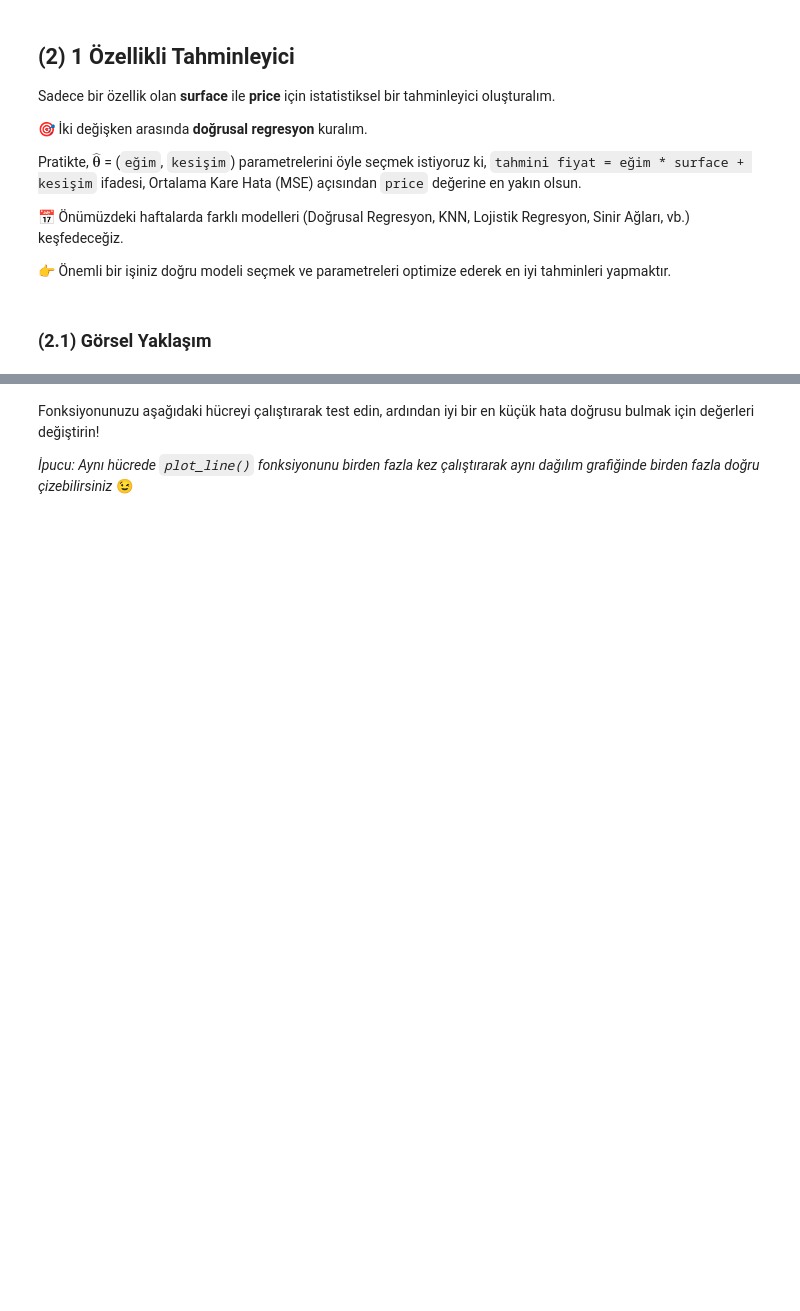
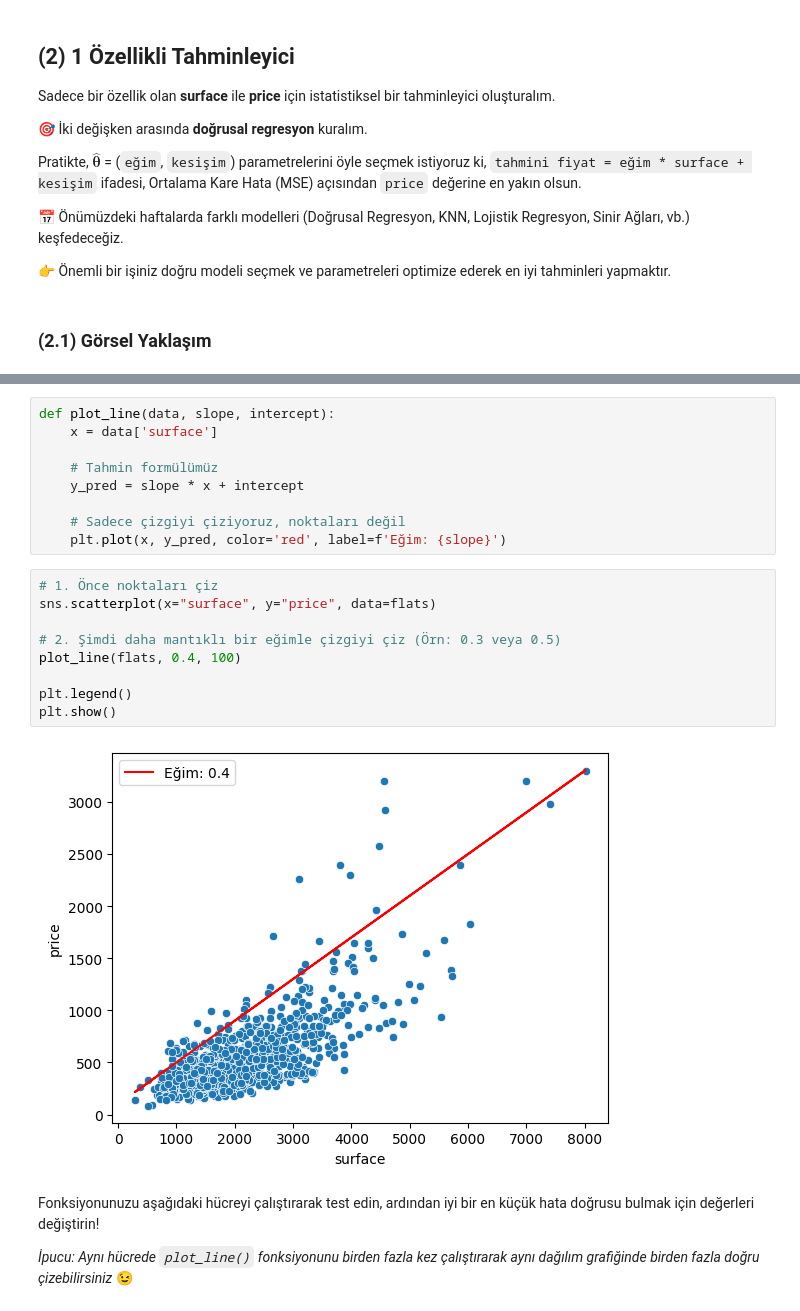
Before and after one commit to tmy-datamesa/data-real-estate-advanced-estimator, a Jupyter notebook: 02-real_estate_advanced_estimator.ipynb, the cells around one changed output, grey strips where cells are left out. Drawn from its saved outputs; the diff is of its cells as text; blank space fills up the shorter version.

```diff
--- a/02-real_estate_advanced_estimator.ipynb
+++ b/02-real_estate_advanced_estimator.ipynb
@@ -221,3 +228,23 @@ def plot_line(data, slope, intercept):
+# %%
+def plot_line(data, slope, intercept):
+    x = data['surface']
+
+    # Tahmin formülümüz
+    y_pred = slope * x + intercept
+
+    # Sadece çizgiyi çiziyoruz, noktaları değil
+    plt.plot(x, y_pred, color='red', label=f'Eğim: {slope}')
+# %%
+# 1. Önce noktaları çiz
+sns.scatterplot(x="surface", y="price", data=flats)
+
+# 2. Şimdi daha mantıklı bir eğimle çizgiyi çiz (Örn: 0.3 veya 0.5)
+plot_line(flats, 0.4, 100)
+
+plt.legend()
+plt.show()
+# %% [output]
+[figure, added]
 # %% [markdown]
 Fonksiyonunuzu aşağıdaki hücreyi çalıştırarak test edin, ardından iyi bir en küçük hata doğrusu bulmak için değerleri değiştirin!
 
```
Also changed, not shown: parts of 39 cells of this notebook, 1 other file.
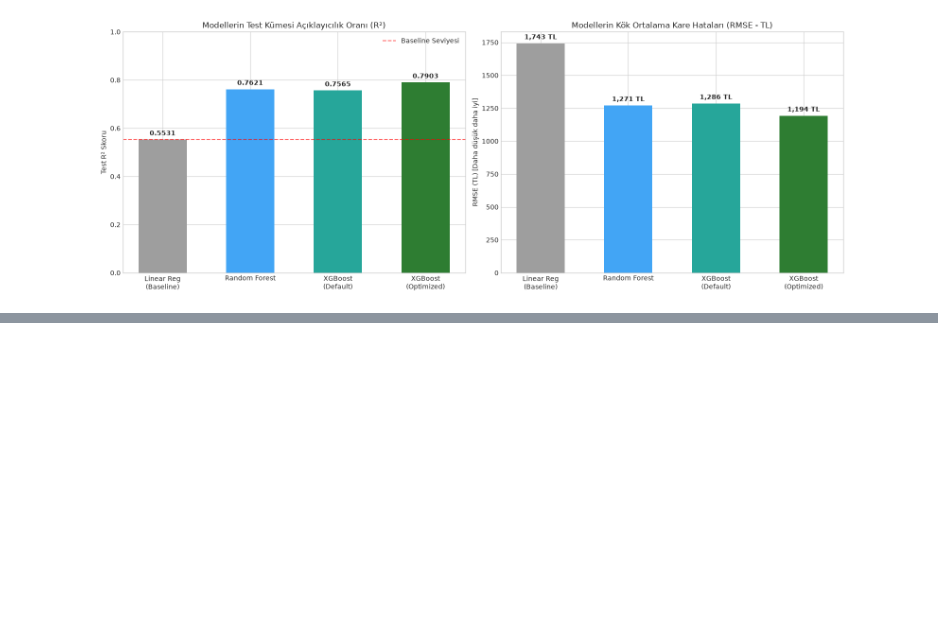
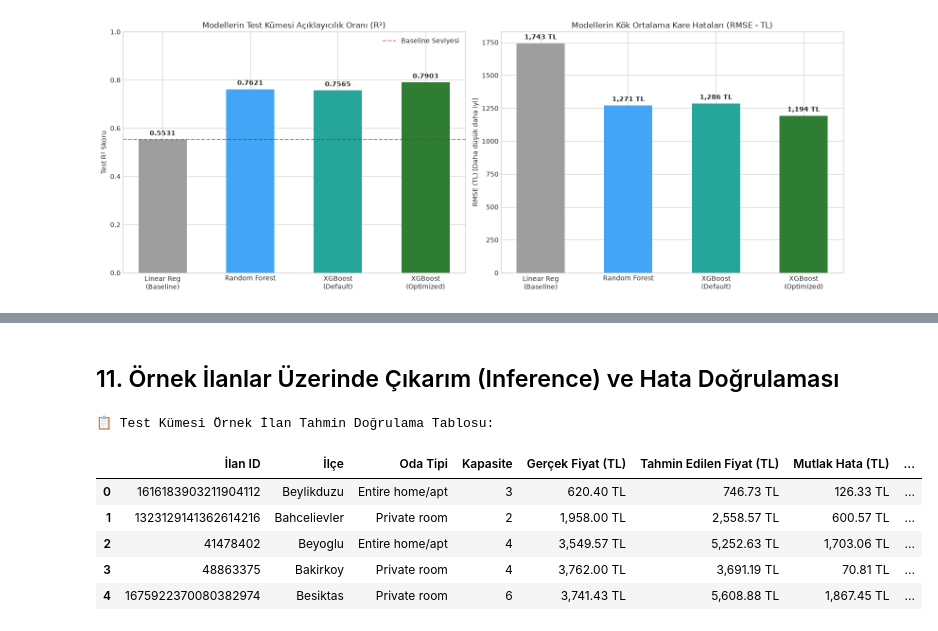
Before and after one commit to eminenazduran/SmartStay-AI, a Jupyter notebook: data_science/notebooks/03_price_prediction_model.ipynb, the cells around one changed output, grey strips where cells are left out. Saved outputs shown, nothing was run; the diff lists cells and outputs as text; code cells hidden in the pictures; blank space fills up the shorter version.

```diff
--- a/data_science/notebooks/03_price_prediction_model.ipynb
+++ b/data_science/notebooks/03_price_prediction_model.ipynb
@@ -367,0 +381,30 @@ plt.show()
+# %% [markdown]
+## 11. Örnek İlanlar Üzerinde Çıkarım (Inference) ve Hata Doğrulaması
+# %%
+# Test kümesinden farklı fiyat ve segmentlerde 5 örnek ilan seçimi
+sample_indices = [10, 50, 100, 250, 500]
+sample_X = X_test.iloc[sample_indices]
+sample_y_true = y_test.iloc[sample_indices]
+sample_y_pred = best_xgb_model.predict(sample_X)
+
+sample_results = pd.DataFrame({
+    'İlan ID': df.iloc[sample_X.index]['id'].values,
+    'İlçe': df.iloc[sample_X.index]['neighbourhood_cleansed'].values,
+    'Oda Tipi': df.iloc[sample_X.index]['room_type'].values,
+    'Kapasite': df.iloc[sample_X.index]['accommodates'].values,
+    'Gerçek Fiyat (TL)': [f"{val:,.2f} TL" for val in sample_y_true],
+    'Tahmin Edilen Fiyat (TL)': [f"{val:,.2f} TL" for val in sample_y_pred],
+    'Mutlak Hata (TL)': [f"{abs(t - p):,.2f} TL" for t, p in zip(sample_y_true, sample_y_pred)],
+    'Hata Oranı (%)': [f"%{abs(t - p) / t * 100:.1f}" for t, p in zip(sample_y_true, sample_y_pred)]
+})
+
+print("📋 Test Kümesi Örnek İlan Tahmin Doğrulama Tablosu:")
+sample_results
+# %% [output]
+📋 Test Kümesi Örnek İlan Tahmin Doğrulama Tablosu:
+|  | İlan ID | İlçe | Oda Tipi | Kapasite | Gerçek Fiyat (TL) | Tahmin Edilen Fiyat (TL) | Mutlak Hata (TL) | ... |
+| 0 | 1616183903211904112 | Beylikduzu | Entire home/apt | 3 | 620.40 TL | 746.73 TL | 126.33 TL | ... |
+| 1 | 1323129141362614216 | Bahcelievler | Private room | 2 | 1,958.00 TL | 2,558.57 TL | 600.57 TL | ... |
+| 2 | 41478402 | Beyoglu | Entire home/apt | 4 | 3,549.57 TL | 5,252.63 TL | 1,703.06 TL | ... |
+| 3 | 48863375 | Bakirkoy | Private room | 4 | 3,762.00 TL | 3,691.19 TL | 70.81 TL | ... |
+| 4 | 1675922370080382974 | Besiktas | Private room | 6 | 3,741.43 TL | 5,608.88 TL | 1,867.45 TL | ... |
```
Also changed, not shown: parts of 17 cells of this notebook, 1 other file.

#####

The answer must repeat every line of the listing exactly and leave the pictures out.

**Result of this exercise:**
Before and after one commit to tmy-datamesa/data-real-estate-advanced-estimator, a Jupyter notebook: 02-real_estate_advanced_estimator.ipynb, the cells around one changed output, grey strips where cells are left out. Drawn from its saved outputs; the diff is of its cells as text; blank space fills up the shorter version.

```diff
--- a/02-real_estate_advanced_estimator.ipynb
+++ b/02-real_estate_advanced_estimator.ipynb
@@ -221,3 +228,23 @@ def plot_line(data, slope, intercept):
+# %%
+def plot_line(data, slope, intercept):
+    x = data['surface']
+
+    # Tahmin formülümüz
+    y_pred = slope * x + intercept
+
+    # Sadece çizgiyi çiziyoruz, noktaları değil
+    plt.plot(x, y_pred, color='red', label=f'Eğim: {slope}')
+# %%
+# 1. Önce noktaları çiz
+sns.scatterplot(x="surface", y="price", data=flats)
+
+# 2. Şimdi daha mantıklı bir eğimle çizgiyi çiz (Örn: 0.3 veya 0.5)
+plot_line(flats, 0.4, 100)
+
+plt.legend()
+plt.show()
+# %% [output]
+[figure, added]
 # %% [markdown]
 Fonksiyonunuzu aşağıdaki hücreyi çalıştırarak test edin, ardından iyi bir en küçük hata doğrusu bulmak için değerleri değiştirin!
 
```
Also changed, not shown: parts of 39 cells of this notebook, 1 other file.
Before and after one commit to eminenazduran/SmartStay-AI, a Jupyter notebook: data_science/notebooks/03_price_prediction_model.ipynb, the cells around one changed output, grey strips where cells are left out. Saved outputs shown, nothing was run; the diff lists cells and outputs as text; code cells hidden in the pictures; blank space fills up the shorter version.

```diff
--- a/data_science/notebooks/03_price_prediction_model.ipynb
+++ b/data_science/notebooks/03_price_prediction_model.ipynb
@@ -367,0 +381,30 @@ plt.show()
+# %% [markdown]
+## 11. Örnek İlanlar Üzerinde Çıkarım (Inference) ve Hata Doğrulaması
+# %%
+# Test kümesinden farklı fiyat ve segmentlerde 5 örnek ilan seçimi
+sample_indices = [10, 50, 100, 250, 500]
+sample_X = X_test.iloc[sample_indices]
+sample_y_true = y_test.iloc[sample_indices]
+sample_y_pred = best_xgb_model.predict(sample_X)
+
+sample_results = pd.DataFrame({
+    'İlan ID': df.iloc[sample_X.index]['id'].values,
+    'İlçe': df.iloc[sample_X.index]['neighbourhood_cleansed'].values,
+    'Oda Tipi': df.iloc[sample_X.index]['room_type'].values,
+    'Kapasite': df.iloc[sample_X.index]['accommodates'].values,
+    'Gerçek Fiyat (TL)': [f"{val:,.2f} TL" for val in sample_y_true],
+    'Tahmin Edilen Fiyat (TL)': [f"{val:,.2f} TL" for val in sample_y_pred],
+    'Mutlak Hata (TL)': [f"{abs(t - p):,.2f} TL" for t, p in zip(sample_y_true, sample_y_pred)],
+    'Hata Oranı (%)': [f"%{abs(t - p) / t * 100:.1f}" for t, p in zip(sample_y_true, sample_y_pred)]
+})
+
+print("📋 Test Kümesi Örnek İlan Tahmin Doğrulama Tablosu:")
+sample_results
+# %% [output]
+📋 Test Kümesi Örnek İlan Tahmin Doğrulama Tablosu:
+|  | İlan ID | İlçe | Oda Tipi | Kapasite | Gerçek Fiyat (TL) | Tahmin Edilen Fiyat (TL) | Mutlak Hata (TL) | ... |
+| 0 | 1616183903211904112 | Beylikduzu | Entire home/apt | 3 | 620.40 TL | 746.73 TL | 126.33 TL | ... |
+| 1 | 1323129141362614216 | Bahcelievler | Private room | 2 | 1,958.00 TL | 2,558.57 TL | 600.57 TL | ... |
+| 2 | 41478402 | Beyoglu | Entire home/apt | 4 | 3,549.57 TL | 5,252.63 TL | 1,703.06 TL | ... |
+| 3 | 48863375 | Bakirkoy | Private room | 4 | 3,762.00 TL | 3,691.19 TL | 70.81 TL | ... |
+| 4 | 1675922370080382974 | Besiktas | Private room | 6 | 3,741.43 TL | 5,608.88 TL | 1,867.45 TL | ... |
```
Also changed, not shown: parts of 17 cells of this notebook, 1 other file.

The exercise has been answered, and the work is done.